**DIRECTIONS:** Extract every line below that contains the word "padding".

**THE INPUT:**
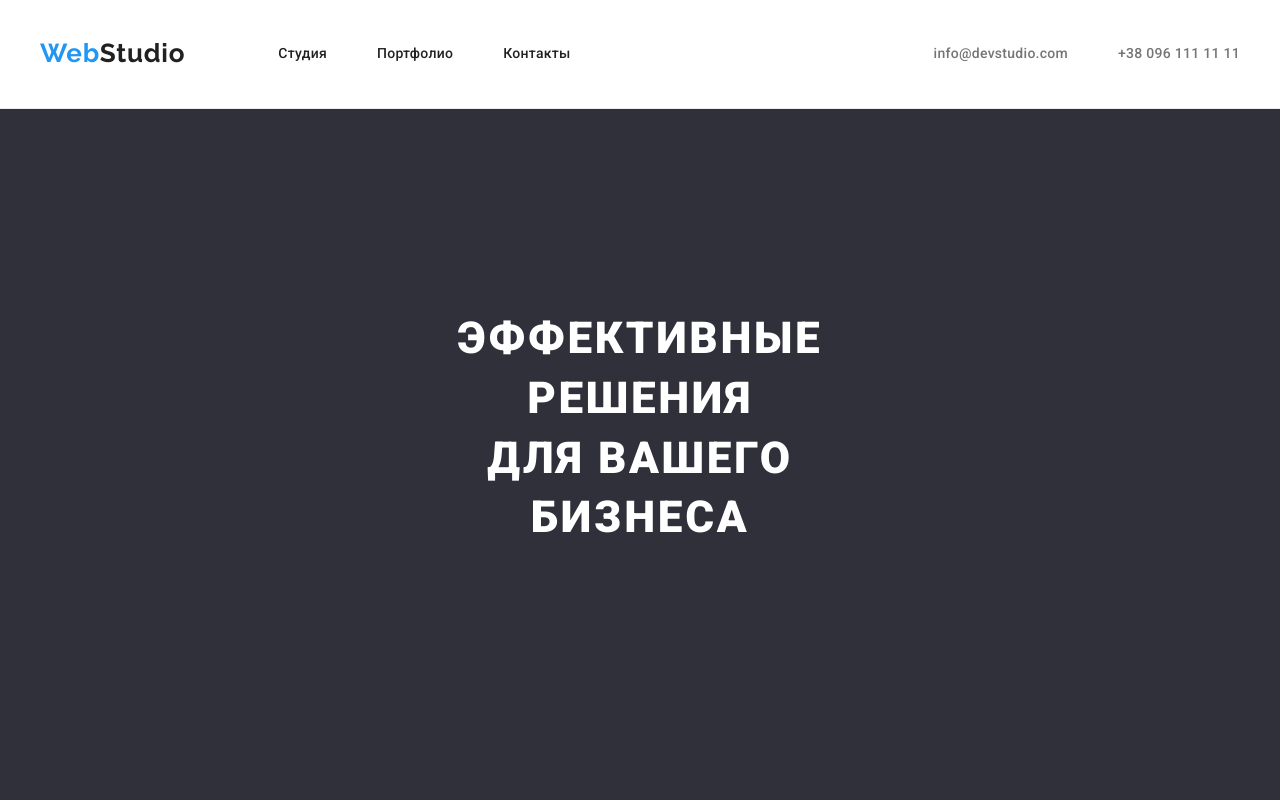
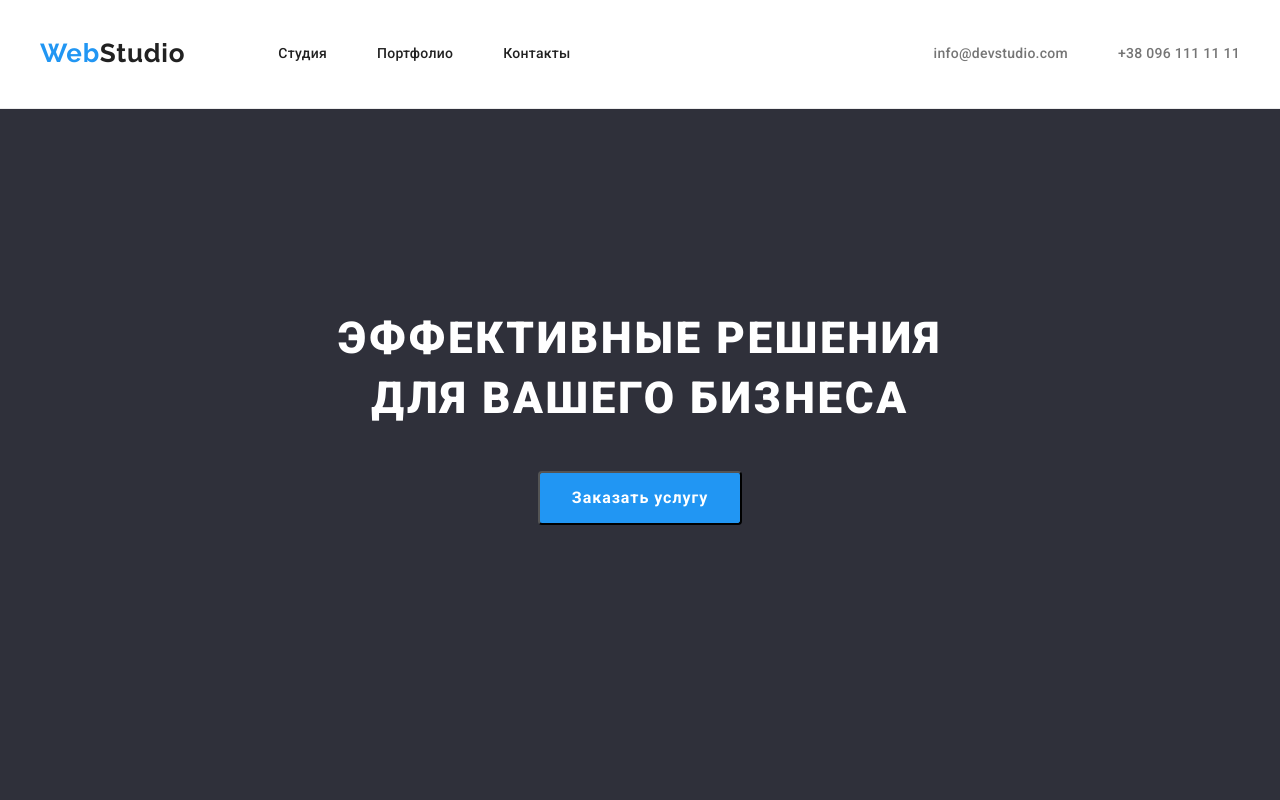
Before and after one commit to Alazardovich/goit-markup-hw-03, a plain HTML site: page index.html in a window 1280 px wide. Shown: the top 800 px of the page. Drawn offline with Linux system fonts and the light colour scheme.

Commit message:
готовое 3е

```diff
--- a/css/styles.css
+++ b/css/styles.css
@@ -119,6 +119,8 @@ body {
   text-align: center;
   letter-spacing: 0.06em;
   text-transform: uppercase;
+  padding-top: 200px;
+  padding-bottom: 280px;
 }
 
 .hero-title {
@@ -130,9 +132,6 @@ body {
   letter-spacing: 0.06em;
   text-transform: uppercase;
   margin: 0 0 30px 0;
-  padding: 200px 452px 280px;
-
-  /* outline */
 }
 
 .auth-nav.link {
```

**COMPLETED EXERCISE:**
+  padding-top: 200px;
+  padding-bottom: 280px;
-  padding: 200px 452px 280px;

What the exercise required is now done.